TASK DESCRIPTION:
The answer must consist of each line of the records below that contains the string "pinned".

DATA PROVIDED:
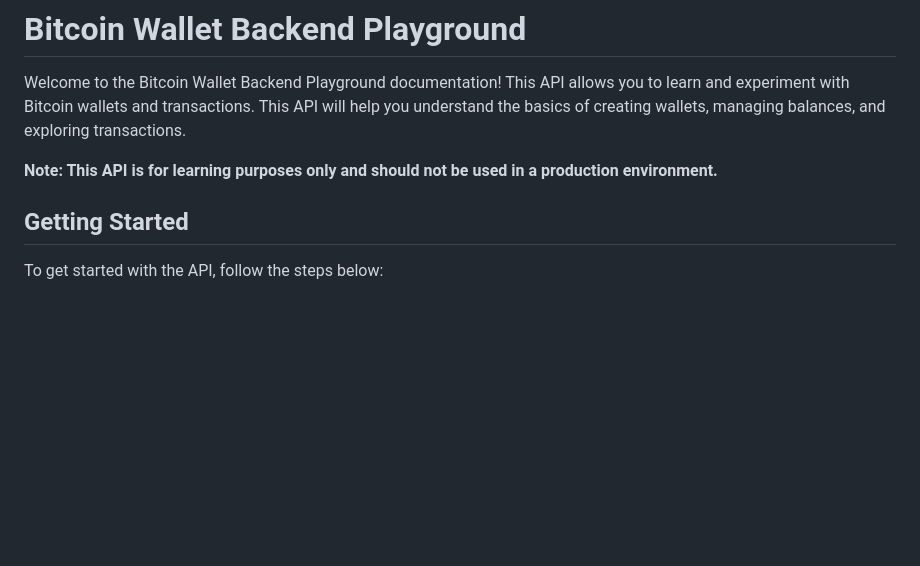
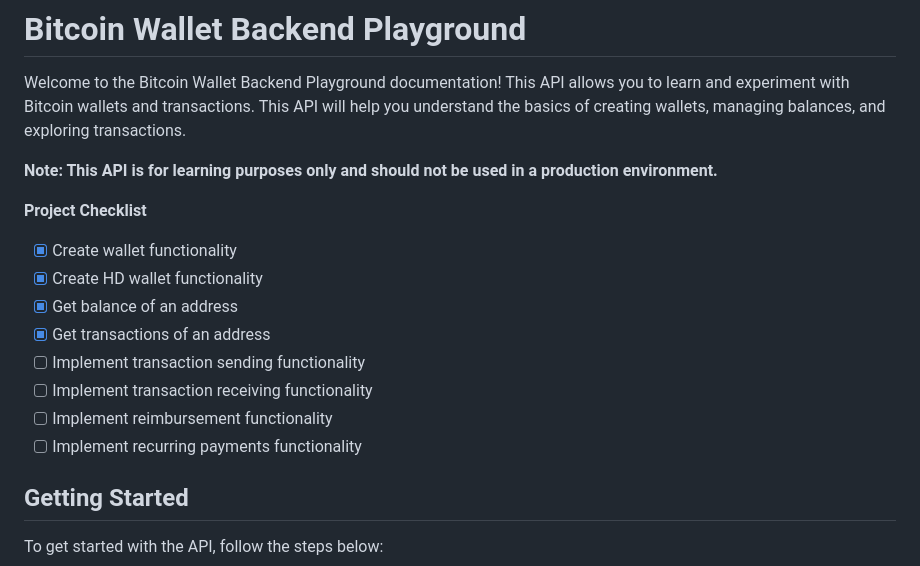
Before and after one commit to ac12644/learn-bitcoin-backend, a Markdown page: README.md, the part around the change. Drawn GitHub-style; blank space fills up the shorter version.

Commit message:
checklist added

```diff
--- a/README.md
+++ b/README.md
@@ -3,6 +3,17 @@
 Welcome to the Bitcoin Wallet Backend Playground documentation! This API allows you to learn and experiment with Bitcoin wallets and transactions. This API will help you understand the basics of creating wallets, managing balances, and exploring transactions.
 
 **Note: This API is for learning purposes only and should not be used in a production environment.**
+
+**Project Checklist**
+
+- [x] Create wallet functionality
+- [x] Create HD wallet functionality
+- [x] Get balance of an address
+- [x] Get transactions of an address
+- [ ] Implement transaction sending functionality
+- [ ] Implement transaction receiving functionality
+- [ ] Implement reimbursement functionality
+- [ ] Implement recurring payments functionality
 
 ## Getting Started
 
```
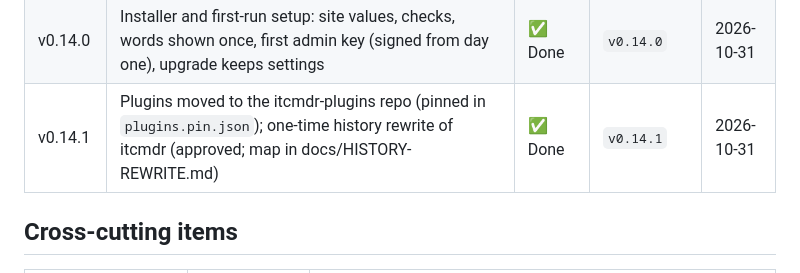
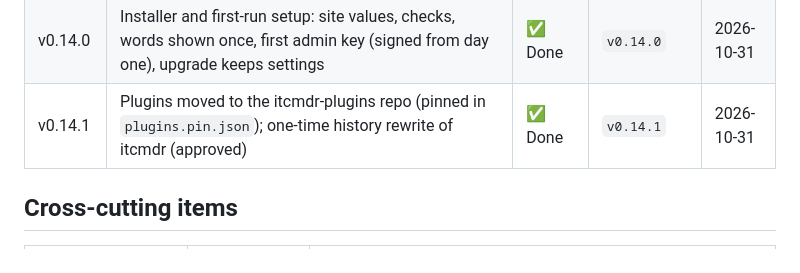
Before and after one commit to WeirdBrains/itcmdr, a Markdown page: PLAN.md, the part around the change. GitHub-like rendering.

```diff
--- a/PLAN.md
+++ b/PLAN.md
@@ -46,7 +46,7 @@ also covered by the Windows VM test pass below.
 | v0.12.0 | Flutter: Service Plugins, registration, users/keys, plugin metric charts, Backup & Restore (incl. restore with the words), Schedules, signed requests | ✅ Done | `v0.12.0` (d79a031) | 2026-10-31 |
 | v0.13.0 | App key encrypted at rest (DPAPI / keyring), plugin install/enable/disable/remove from the app, signed-only switch proven on the VM | ✅ Done | `v0.13.0` | 2026-10-31 |
 | v0.14.0 | Installer and first-run setup: site values, checks, words shown once, first admin key (signed from day one), upgrade keeps settings | ✅ Done | `v0.14.0` | 2026-10-31 |
-| v0.14.1 | Plugins moved to the itcmdr-plugins repo (pinned in `plugins.pin.json`); one-time history rewrite of itcmdr (approved; map in docs/HISTORY-REWRITE.md) | ✅ Done | `v0.14.1` | 2026-10-31 |
+| v0.14.1 | Plugins moved to the itcmdr-plugins repo (pinned in `plugins.pin.json`); one-time history rewrite of itcmdr (approved) | ✅ Done | `v0.14.1` | 2026-10-31 |
 
 ## Cross-cutting items
 
```
Also changed, not shown: docs/HANDOVER.md (+2 -2 lines), docs/HISTORY-REWRITE.md (deleted, +0 -53 lines).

ANSWER TO THE PROBLEM:
-| v0.14.1 | Plugins moved to the itcmdr-plugins repo (pinned in `plugins.pin.json`); one-time history rewrite of itcmdr (approved; map in docs/HISTORY-REWRITE.md) | ✅ Done | `v0.14.1` | 2026-10-31 |
+| v0.14.1 | Plugins moved to the itcmdr-plugins repo (pinned in `plugins.pin.json`); one-time history rewrite of itcmdr (approved) | ✅ Done | `v0.14.1` | 2026-10-31 |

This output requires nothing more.